There are no hard and fast regulations regarding work histories. In Charles’ case, we decided to omit listing the quick-turnaround job. I based this decision on general guidelines for resume writing and design, as well as my client’s preferences.

For jobs you held less than six months, we can consider leaving them off your resume entirely, if the benefits of leaving them off outweigh the disadvantages of having a gap in your career timeline. For jobs that fall into the category of six months to a year, we should list them if they were recent positions. If short-term jobs are ancient history—15 to 20 years ago—we can leave them off.

Together, Charles and I decided not to list his stint at the bank. Since his chronology didn’t show a habit of job-hopping, he doesn’t look like a flight risk. And since he wasn’t fired, he could explain the circumstances during an interview if the question arose.

About Those Interviews

If you have held a job that you don’t list on your resume, be prepared to explain the reason. There is always the chance that a routine background check will show it. It’s smart to scroll back through your Facebook posts as well as look for an old LinkedIn profile you might have forgotten about, and delete what would confuse a company choosing to research your past.

In case an unlisted job does come up in an interview, it’s best to be able to frame the job in the best possible way, one that makes you look like a good hire.

Can you explain that you took the job to help financially while you continued to look for a post that used your skills better? Or that you understood it was a temporary role because the company needed to fill a vacancy quickly or complete a project? Or that the work was done on a contract basis? Get your ducks in a row.

Unlike job application forms, resumes are not legal documents. They are meant to showcase your qualifications and accomplishments, not provide a detailed, all-inclusive work history.

You’re not a liar for leaving certain jobs off a resume. You’re actually making it easy for a hiring professional to make an educated, realistic decision. I assume that everything else on your resume is the truth. I never encourage clients to fabricate facts.

In the end, Charles feels confident with his new resume, knowing he’s protected by law and forthcoming about the facts that matter.

For anyone serious about his or her career—whether actively job seeking or not—having a current resume is a must. When you work with me, I’ll create the resume that positions you for your next move up the ladder. Book your time to call me here so we can get started!

Author: Mir Garvy
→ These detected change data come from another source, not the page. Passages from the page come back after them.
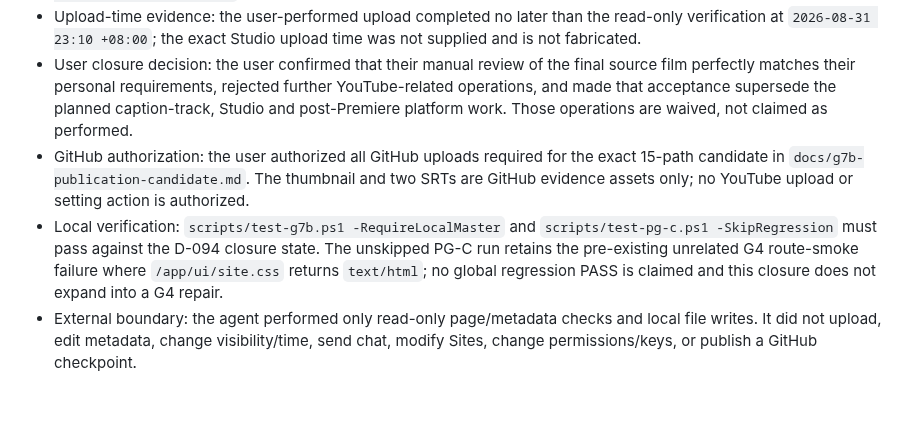
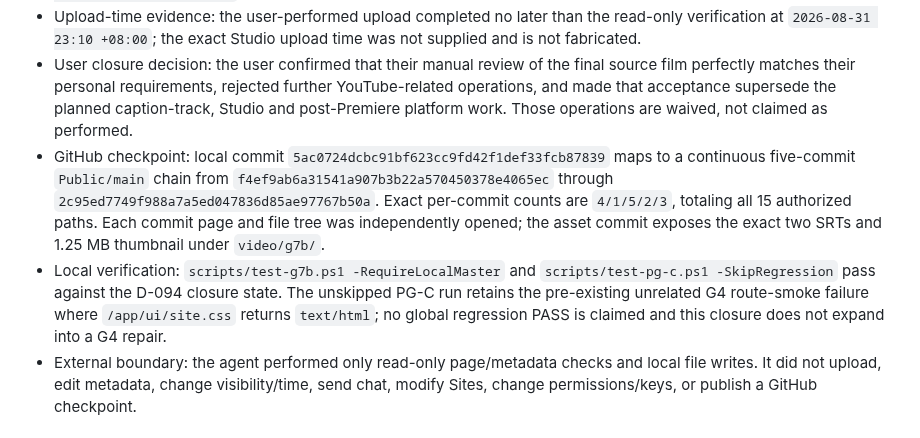
Before and after one commit to delongwangshu49-hub/ifc-clashtrace, a Markdown page: PROGRESS_SYNC.md, the part around one of its changes. Drawn GitHub-style; blank space fills up the shorter version.

Commit message:
sync(G7B 535ce72): publish verified checkpoint

```diff
--- a/PROGRESS_SYNC.md
+++ b/PROGRESS_SYNC.md
@@ -385,8 +385,8 @@ Chrome verification confirmed the repository remained `Public`; the 11 exact com
 - Local controlled files: final thumbnail plus frame-accurate English and Simplified Chinese SRT sidecars are under `video/g7b/`; the publication record is `docs/g7b-youtube-publication.md`; the email/link checklist is `docs/g7b-submission-materials.md`.
 - Upload-time evidence: the user-performed upload completed no later than the read-only verification at `2026-08-31 23:10 +08:00`; the exact Studio upload time was not supplied and is not fabricated.
 - User closure decision: the user confirmed that their manual review of the final source film perfectly matches their personal requirements, rejected further YouTube-related operations, and made that acceptance supersede the planned caption-track, Studio and post-Premiere platform work. Those operations are waived, not claimed as performed.
-- GitHub authorization: the user authorized all GitHub uploads required for the exact 15-path candidate in `docs/g7b-publication-candidate.md`. The thumbnail and two SRTs are GitHub evidence assets only; no YouTube upload or setting action is authorized.
-- Local verification: `scripts/test-g7b.ps1 -RequireLocalMaster` and `scripts/test-pg-c.ps1 -SkipRegression` must pass against the D-094 closure state. The unskipped PG-C run retains the pre-existing unrelated G4 route-smoke failure where `/app/ui/site.css` returns `text/html`; no global regression PASS is claimed and this closure does not expand into a G4 repair.
+- GitHub checkpoint: local commit `5ac0724dcbc91bf623cc9fd42f1def33fcb87839` maps to a continuous five-commit `Public/main` chain from `f4ef9ab6a31541a907b3b22a570450378e4065ec` through `2c95ed7749f988a7a5ed047836d85ae97767b50a`. Exact per-commit counts are `4/1/5/2/3`, totaling all 15 authorized paths. Each commit page and file tree was independently opened; the asset commit exposes the exact two SRTs and 1.25 MB thumbnail under `video/g7b/`.
+- Local verification: `scripts/test-g7b.ps1 -RequireLocalMaster` and `scripts/test-pg-c.ps1 -SkipRegression` pass against the D-094 closure state. The unskipped PG-C run retains the pre-existing unrelated G4 route-smoke failure where `/app/ui/site.css` returns `text/html`; no global regression PASS is claimed and this closure does not expand into a G4 repair.
 - External boundary: the agent performed only read-only page/metadata checks and local file writes. It did not upload, edit metadata, change visibility/time, send chat, modify Sites, change permissions/keys, or publish a GitHub checkpoint.
 
 ## PG-F parallel emergency display repair
```
Also changed, not shown: other parts of PROGRESS_SYNC.md (+1 -1 lines).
I’ve written resumes for 2,000+ job seekers just like you—and helped my clients land jobs with companies like Amazon, SAS, Google, Duke University, Travelocity, Cisco Systems, GlaxoSmithKline, Expedia, and IBM.